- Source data

·····

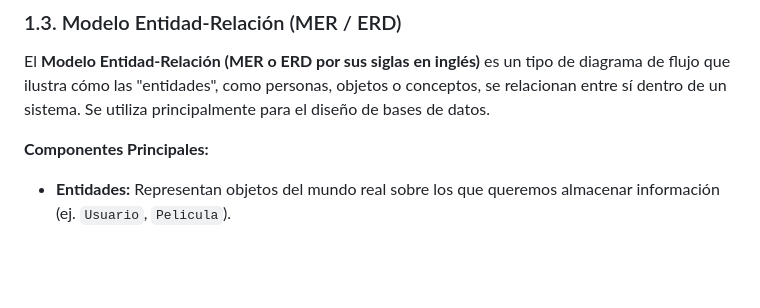
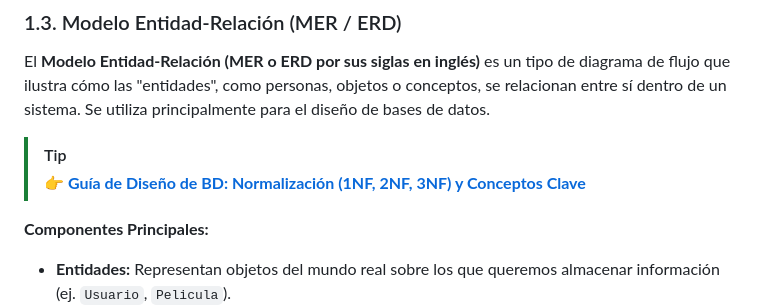
Before and after one commit to Angeluchidev/app_streaming_web, a Markdown page: README.md, the part around the change. Rendered like a GitHub page; blank space fills up the shorter version.

```diff
--- a/README.md
+++ b/README.md
@@ -33,6 +33,9 @@ El **Lenguaje Unificado de Modelado (UML)** es un estándar para el modelado de
 ### 1.3. Modelo Entidad-Relación (MER / ERD)
 
 El **Modelo Entidad-Relación (MER o ERD por sus siglas en inglés)** es un tipo de diagrama de flujo que ilustra cómo las "entidades", como personas, objetos o conceptos, se relacionan entre sí dentro de un sistema. Se utiliza principalmente para el diseño de bases de datos.
+
+> [!TIP]
+> **[👉 Guía de Diseño de BD: Normalización (1NF, 2NF, 3NF) y Conceptos Clave](DOCUMENTACION_BD.md)**
 
 **Componentes Principales:**
 *   **Entidades:** Representan objetos del mundo real sobre los que queremos almacenar información (ej. `Usuario`, `Pelicula`).
```
Also changed, not shown: DOCUMENTACION_BD.md (added, +84 -0 lines).
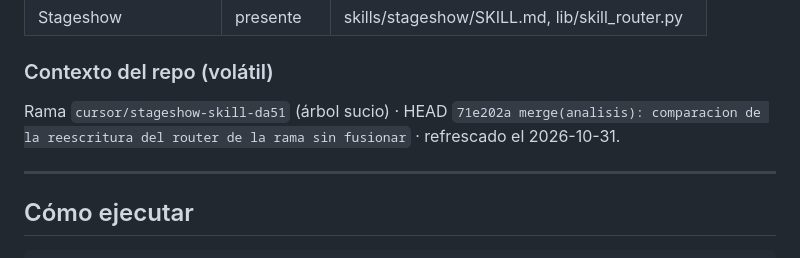
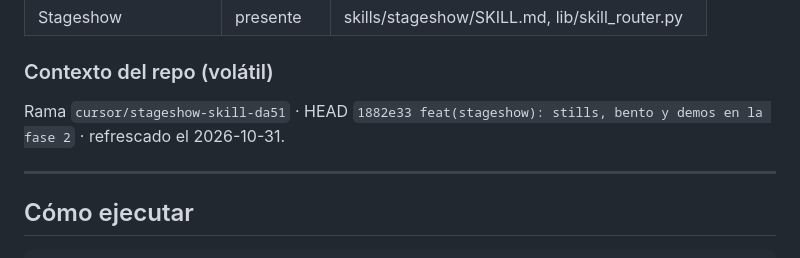
Before and after one commit to vjrivmon/apex, a Markdown page: CLAUDE.md, the part around the change. Rendered like a GitHub page.

```diff
--- a/CLAUDE.md
+++ b/CLAUDE.md
@@ -65,7 +65,7 @@ si el sprint está *cerrado* — eso es juicio y vive en la narrativa.
 
 ### Contexto del repo (volátil)
 
-Rama `cursor/stageshow-skill-da51` (árbol sucio) · HEAD `71e202a merge(analisis): comparacion de la reescritura del router de la rama sin fusionar` · refrescado el 2026-10-31.
+Rama `cursor/stageshow-skill-da51` · HEAD `1882e33 feat(stageshow): stills, bento y demos en la fase 2` · refrescado el 2026-10-31.
 
 <!-- APEX:STATE:END -->
 
```
Also changed, not shown: AGENTS.md (+1 -1 lines).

·····

- Assigned task
Reading through the records above, report each line in which the string "README" is found.

- Answer to this task
Before and after one commit to Angeluchidev/app_streaming_web, a Markdown page: README.md, the part around the change. Rendered like a GitHub page; blank space fills up the shorter version.
--- a/README.md
+++ b/README.md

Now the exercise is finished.